The pattern is available in Dutch and English and is suitable for crocheting in many awesome colors! Get that mystery on and start hooking!

Free crochet pattern amigurumi Halloween bats. | Source 6 – Winged Bat

This friendly little bat likes to keep himself warm on those cold Halloween nights. He has large wings that can be fastened with a handy button. And when he opens them up he’s ready for your cuddles!

The pattern is in Spanish, but the shapes …

Five things to know before you buy a new router in 2020

id=”article-body” class=”row” section=”article-body”Tyler Lizenby/CNET If you’re looking for more horsepower from your home network, a new Wi-Fi router might be in order. Problem is, shopping for an upgrade can get confusing in a hurry. What does all of the jargon mean? How fast is fast enough? Is it worth it to spend extra for a multipoint mesh router, or for one that supports the newest version of Wi-Fi, called Wi-Fi 6?

Don’t feel overwhelmed. There are certainly lots of specs and technical nuances that go with wireless networking, but if you’re just looking for a reliable router that you don’t need to think about too much, you’ll do just fine if you understand a few key basics. Here’s what to know before you zero in on a purchase.

Speed ratings are basically bullsh*t

I’ve written about this before, but it bears repeating: The speed ratings you’ll see on the packaging as you stroll down the router aisle are essentially meaningless.

Enlarge Image”Combined speeds” is a meaningless, misleading term.

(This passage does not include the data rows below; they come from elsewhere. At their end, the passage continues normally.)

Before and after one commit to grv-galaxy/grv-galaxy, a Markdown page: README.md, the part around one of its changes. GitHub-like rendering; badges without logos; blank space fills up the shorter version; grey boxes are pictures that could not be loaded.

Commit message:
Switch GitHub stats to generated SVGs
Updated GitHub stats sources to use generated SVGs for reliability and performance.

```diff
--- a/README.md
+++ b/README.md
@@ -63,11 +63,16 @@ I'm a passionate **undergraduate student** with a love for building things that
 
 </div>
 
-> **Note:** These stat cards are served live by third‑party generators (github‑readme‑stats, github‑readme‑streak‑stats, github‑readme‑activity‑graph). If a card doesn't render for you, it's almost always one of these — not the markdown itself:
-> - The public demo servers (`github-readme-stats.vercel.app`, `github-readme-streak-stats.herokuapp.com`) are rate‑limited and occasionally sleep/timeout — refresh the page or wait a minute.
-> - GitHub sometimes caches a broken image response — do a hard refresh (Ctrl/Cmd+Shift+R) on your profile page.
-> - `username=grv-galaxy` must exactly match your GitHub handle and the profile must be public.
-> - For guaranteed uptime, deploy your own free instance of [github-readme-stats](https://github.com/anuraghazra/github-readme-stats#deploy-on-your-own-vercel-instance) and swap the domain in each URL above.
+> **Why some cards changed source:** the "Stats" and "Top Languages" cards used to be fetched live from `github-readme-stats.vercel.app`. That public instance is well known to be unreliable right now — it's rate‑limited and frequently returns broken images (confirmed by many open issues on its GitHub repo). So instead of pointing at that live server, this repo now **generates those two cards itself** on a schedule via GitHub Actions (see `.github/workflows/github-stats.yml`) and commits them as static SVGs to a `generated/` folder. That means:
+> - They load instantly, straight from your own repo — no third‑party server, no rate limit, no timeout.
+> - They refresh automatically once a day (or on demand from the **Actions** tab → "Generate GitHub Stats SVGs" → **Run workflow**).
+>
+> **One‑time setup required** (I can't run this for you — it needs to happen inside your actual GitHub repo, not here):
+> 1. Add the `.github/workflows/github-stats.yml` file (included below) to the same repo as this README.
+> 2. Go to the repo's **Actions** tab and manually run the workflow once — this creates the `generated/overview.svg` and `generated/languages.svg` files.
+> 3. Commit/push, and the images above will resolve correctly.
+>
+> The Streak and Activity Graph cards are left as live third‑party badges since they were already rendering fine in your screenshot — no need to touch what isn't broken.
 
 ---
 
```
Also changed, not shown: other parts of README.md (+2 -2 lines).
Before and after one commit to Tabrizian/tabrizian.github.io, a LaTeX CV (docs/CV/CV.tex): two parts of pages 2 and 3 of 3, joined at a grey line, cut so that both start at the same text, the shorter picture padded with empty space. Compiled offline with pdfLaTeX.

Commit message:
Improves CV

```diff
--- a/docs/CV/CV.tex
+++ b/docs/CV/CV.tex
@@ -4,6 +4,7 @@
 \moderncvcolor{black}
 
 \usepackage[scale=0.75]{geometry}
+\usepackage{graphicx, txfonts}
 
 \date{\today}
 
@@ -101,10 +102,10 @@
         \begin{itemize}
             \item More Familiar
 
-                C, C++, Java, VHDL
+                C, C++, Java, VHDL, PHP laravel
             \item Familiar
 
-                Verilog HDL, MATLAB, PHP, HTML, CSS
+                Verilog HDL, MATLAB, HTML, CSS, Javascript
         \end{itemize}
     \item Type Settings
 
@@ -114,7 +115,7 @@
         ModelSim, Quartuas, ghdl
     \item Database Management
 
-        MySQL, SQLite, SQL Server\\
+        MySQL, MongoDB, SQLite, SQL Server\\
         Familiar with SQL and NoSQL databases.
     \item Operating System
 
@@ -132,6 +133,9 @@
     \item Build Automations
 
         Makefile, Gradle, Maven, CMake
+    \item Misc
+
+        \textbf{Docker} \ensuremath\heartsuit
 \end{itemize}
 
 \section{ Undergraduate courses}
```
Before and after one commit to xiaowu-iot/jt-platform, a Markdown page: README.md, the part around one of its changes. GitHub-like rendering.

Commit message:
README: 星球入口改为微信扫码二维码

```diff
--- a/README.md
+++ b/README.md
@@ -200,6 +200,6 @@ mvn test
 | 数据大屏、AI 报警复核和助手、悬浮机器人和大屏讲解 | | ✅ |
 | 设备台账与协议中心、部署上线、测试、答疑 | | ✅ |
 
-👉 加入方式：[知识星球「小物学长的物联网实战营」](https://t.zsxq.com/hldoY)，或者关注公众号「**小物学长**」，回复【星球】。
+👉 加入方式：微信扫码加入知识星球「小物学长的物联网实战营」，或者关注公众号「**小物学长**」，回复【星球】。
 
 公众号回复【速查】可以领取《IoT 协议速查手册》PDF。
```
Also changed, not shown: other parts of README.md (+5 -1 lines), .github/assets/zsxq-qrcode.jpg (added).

For instance, this router makes it seem like it can hit speeds of 2.2Gbps (2,200Mbps), 리니지프리서버홍보 but in reality, its fastest band has a top speed of 867Mbps — and that’s only in a controlled lab environment.

Ry Crist/CNET I’m talking about figures like “AC1200” and “AX6000.” The letters there tell you what version of Wi-Fi the router supports — “AC” for Wi-Fi 5, or 802.11ac and “AX” for Wi-Fi 6, also known as 802.11ax. The numbers give you a rough sense of the combined speeds of each of the router’s bands — typically 2.4 and 5GHz, and perhaps a second 5GHz band if we’re talking about a triband router.

The problem is that you can only connect to one of those bands at a time. When you add their top speeds together, 우아미서버 the result is a highly inflated figure that doesn’t represent the speeds you’ll actually experience. If it’s a triband mesh router that uses that third band as a dedicated connection between the router and 리니지프리서버 its extenders, then that band’s speeds don’t directly apply to your device connections at all. 

To make matters worse, those top speeds on the box are actually theoretical maximums derived from lab-based manufacturer tests that don’t take real-world factors like distance, physical obstructions or network congestion into account. Even at close range, your actual connection will be a lot slower.

None of that stops manufacturers from using those speed ratings to describe how fast their products are. For instance, that hypothetical AX6000 router might claim to support speeds of up to 6,000Mbps — which is nonsense. A router is only as fast as its fastest band. Don’t be fooled.

Your ISP sets the speed limit

Keep in mind that it doesn’t matter how fast your router is — you’ll only be able to connect as fast as the plan from your internet service provider allows. If you’re paying for download speeds of, say, 100Mbps, then that’s as fast as your router will …